Comedian, actor and former mechanical engineer William Sanford Nye (b. 1955) is best known for the show Bill Nye the Science Guy (1993–98). Nye gave a very poor response to the question regarding radiometric dating in the recent debate with Ken Ham (see the 2 hour and 7 minute mark).
First, he side-stepped the issue and brought up old stars. That’s right, he was dancing with the stars! Russell Humphreys (Ph.D. Physics, formerly with Sandia National Labs) wrote Starlight and Time in 1994 and gave a plausible answer to this question based on the General Theory of Relativity and gravitational time dilation. A reasonable man or woman can see that the light travel problem applies to both the Big Bang and Creation models (as Ken pointed out regarding the horizon problem).
Nye defended an old earth based on depositional rates. In 1883, Alexander Winchell, former State Geologist of Michigan, estimated the age of the earth at 3M years.  That’s a far cry from 4.5 billion years. That was back when gradualistic uniformitarianism was in vogue. But now catastrophism has a wide following even within mainstream Geology. So, if most deposits were formed rapidly, such as turbidites, the depositional rates favor Young Earth Science (YES).
Nye said Charles Lyell (d. 1875) came up with the phrase “deep time.” Actually, it was John McPhee who wrote Basin and Range in 1980. McPhee said, “The human mind may not have evolved enough to be able to comprehend deep time” (p. 133).
Marie Skłodowska-Curie (d. 1934) came up with the term “radioactivity.” Nye made the very common mistake in stating that radioactivity contradicted Kelvin’s age for the Earth (his final estimate was 24M). In 1895, before the discovery of radioactivity, John Perry showed that convection in the Earth's interior modified Kelvin’s age of the Earth.
Some claim that YES is pseudoscience. Bill Nye the Science Guy had an episode on that topic. Nye said there must be aliens because there are so many stars. Yet no one has seen aliens and there are no cities on Mars. Extraordinary claims (aliens) require extraordinary evidence. Nye was skeptical of the Loch Ness Monster. According to the Smithsonian’s online encyclopedia, “Even though most scientists believe the likelihood of a monster is small, they keep an open mind …” Perhaps Nye should be open minded towards YES. An article in National Geographic was very fair towards Nessie and included reports from very reliable witnesses. 

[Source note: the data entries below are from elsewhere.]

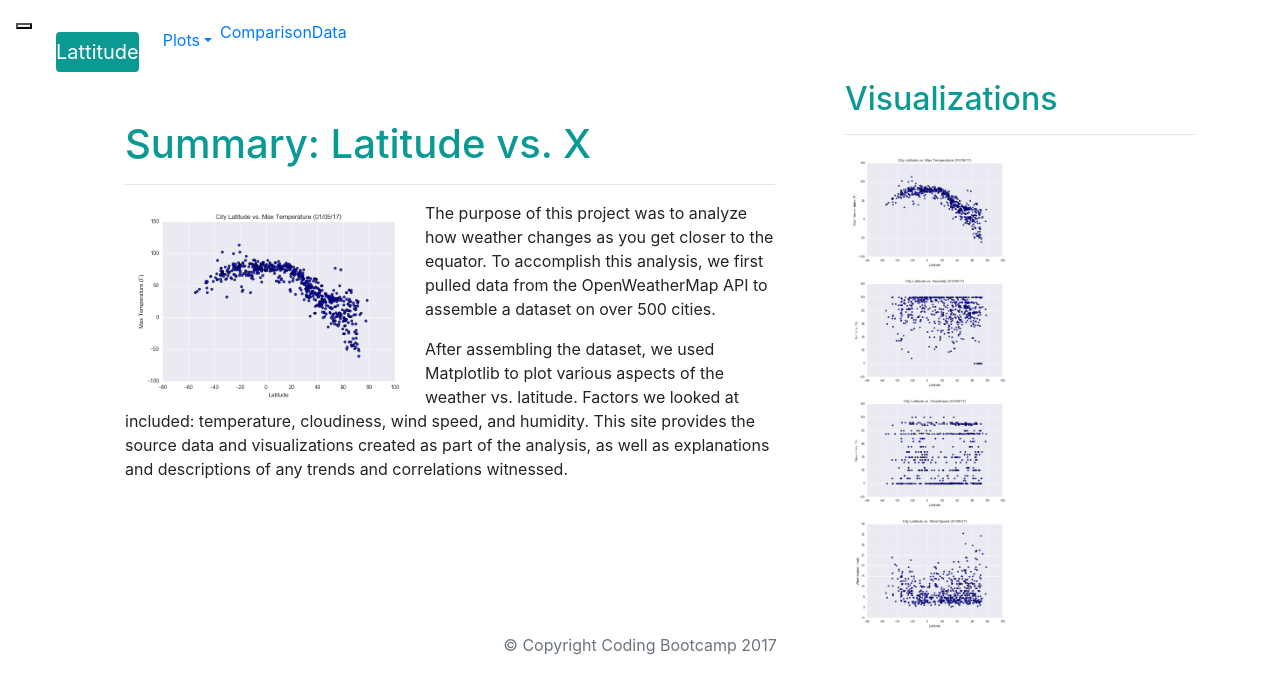
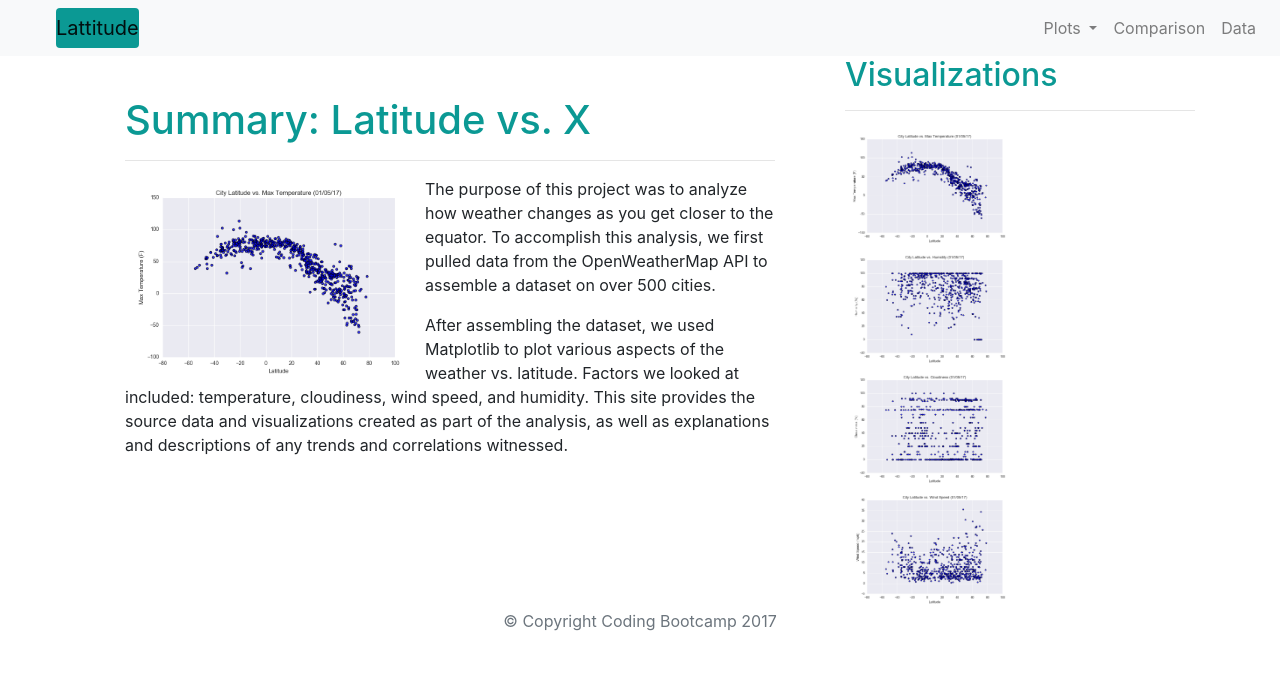
Before and after one commit to ecolborn22/web_dashboard, a plain HTML site: page index.html in a window 1280 px wide. Drawn offline with nearby package versions, Linux system fonts and the light colour scheme.

Commit message:
Update 2

```diff
--- a/index.html
+++ b/index.html
@@ -16,45 +16,33 @@
 
   <body>
     <!-- Start of navbar -->
-    <!-- I should trash the whole navbar -->
-    <nav class="navbar navbar-expand-lg">
-      <div class="container-fluid navbar-custom">
-
-        <!-- Brand and toggle get grouped for better mobile display -->
-        <div class="row">
-          <div class="navbar-header">
-            <button type="button" class="navbar-toggle collapsed" data-toggle="collapse" data-target="#bs-example-navbar-collapse-1" aria-expanded="false">
-              <span class="sr-only">Toggle Navigation</span>
-              <span class="icon-bar"></span>
-              <span class="icon-bar"></span>
-              <span class="icon-bar"></span>
+    <nav class="navbar navbar-expand-lg navbar-light bg-light">
+      <a class="navbar-brand" href="">Lattitude</a>
+      <button class="navbar-toggler" type="button" data-toggle="collapse" data-target="#navbarNavDropdown" aria-controls="navbarNavDropdown" aria-expanded="false" aria-label="Toggle navigation">
+        <span class="navbar-toggler-icon"></span>
       </button>
-            <div class="col-xs-9 phone-nav">
-              <a class="navbar-brand" href="#" id="logo">Lattitude</a>
-            </div>
-          </div>
-
-          <!-- Collect the nav links, forms, and other content for toggling -->
-          <div class="collapse navbar-collapse" id="bs-example-navbar-collapse-1">
-            <ul class="nav navbar-nav navbar-right navbar-right-custom">
+      <div class="collapse navbar-collapse" id="navbarNavDropdown">
+        <ul class="navbar-nav ml-auto">
           <li class="nav-item dropdown">
             <a class="nav-link dropdown-toggle" href="#" id="navbarDropdownMenuLink" data-toggle="dropdown" aria-haspopup="true" aria-expanded="false">
-                      Plots<span class="caret"></span></a>
-                <div class="dropdown-menu">
+              Plots
+            </a>
+            <div class="dropdown-menu" aria-labelledby="navbarDropdownMenuLink">
               <a class="dropdown-item" href="visualizations/temp.html">Max Temperature</a>
               <a class="dropdown-item" href="visualizations/humidity.html">Humidity</a>
               <a class="dropdown-item" href="visualizations/cloudiness.html">Cloudiness</a>
               <a class="dropdown-item" href="visualizations/wind.html">Wind Speed</a>
             </div>
           </li>
-              <li class="nav-item"><a href="comparison.html">Comparison</a></li>
-              <li class="nav-item"><a href="data.html">Data</a></li>
+          <li class="nav-item">
+            <a class="nav-link" href="comparison.html">Comparison</a>
+          </li>
+          <li class="nav-item">
+            <a class="nav-link" href="data.html">Data</a>
+          </li>
         </ul>
-          </div><!-- /.navbar-collapse -->
       </div>
-      </div><!-- /.container-fluid -->
     </nav>
-    <!-- End of navbar -->
 
     <!-- Start of container -->
     <div class="container">
--- a/style.css
+++ b/style.css
@@ -16,6 +16,7 @@
     align-content: left;
     margin-left: 40px;
     color: white;
+    text-emphasis-style: bold;
 }
 
 #description-image{
```
Lines whose indentation alone changed are shown as unchanged.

Nye should read Kicking the Sacred Cow by former aeronautical engineer and award winning SciFi author James Hogan. Hogan is very sympathetic to YES. Ken Ham sent Nye a book in The New Answers Book series – will Nye have an open mind and read it and seriously consider the evidence?
As for the question posed to Nye in the debate, Ephraim Fischbach (Purdue University) gave a talk at the Institute for Theoretical, Atomic and Molecular and Optical Physics (Harvard-Smithsonian Center for Astrophysics) providing firm data that indicates that the sun affects radioactive decay rates. John Woodmorappe (M.A. Geology) has written an excellent book refuting radiometric dating and millions of years. Jay Wile (Ph.D. Nuclear Chemistry, Univ. of Rochester), at one time a skeptic regarding accelerated radioactive decay, has some great info on varying decay rates.
Soft tissue in dinos, as discovered by Mary Schweitzer and others, says that dinos are young and the dating methods are wrong. As Tim Stafford (The Adam Quest) asks, “How could something as delicate as blood cells survive sixty million [sic] years?” 
Pray for Bill. The Apostle Paul persecuted the church. Bill is persecuting YES. Paul was gloriously converted (Acts 9, 22, 26). The same thing can happen to Bill! Will Bill Nye the Science Guy be blinded by the light (Acts 22:11)?
Nye is the head of the Planetary Society. Feel free to send him a letter of encouragement or some creation books (such as the New Answers Books):
Attn. Bill Nye
The Planetary Society
85 South Grand Ave
Pasadena CA 91105
1) "Celebrating the age of the Earth" by Simon Knell and Cherry Lewis, Geological Society, London, Special Publications, 2001, vol. 190, p. 1-14, p. 7.
2) “Loch Ness: the lake and the legend” by William Ellis, National Geographic, Vol. 151, No. 6, June 1977, p. 759.
3) The Adam Quest by Tim Stafford (Nelson Books, Nashville, TN, 2013), p. 105.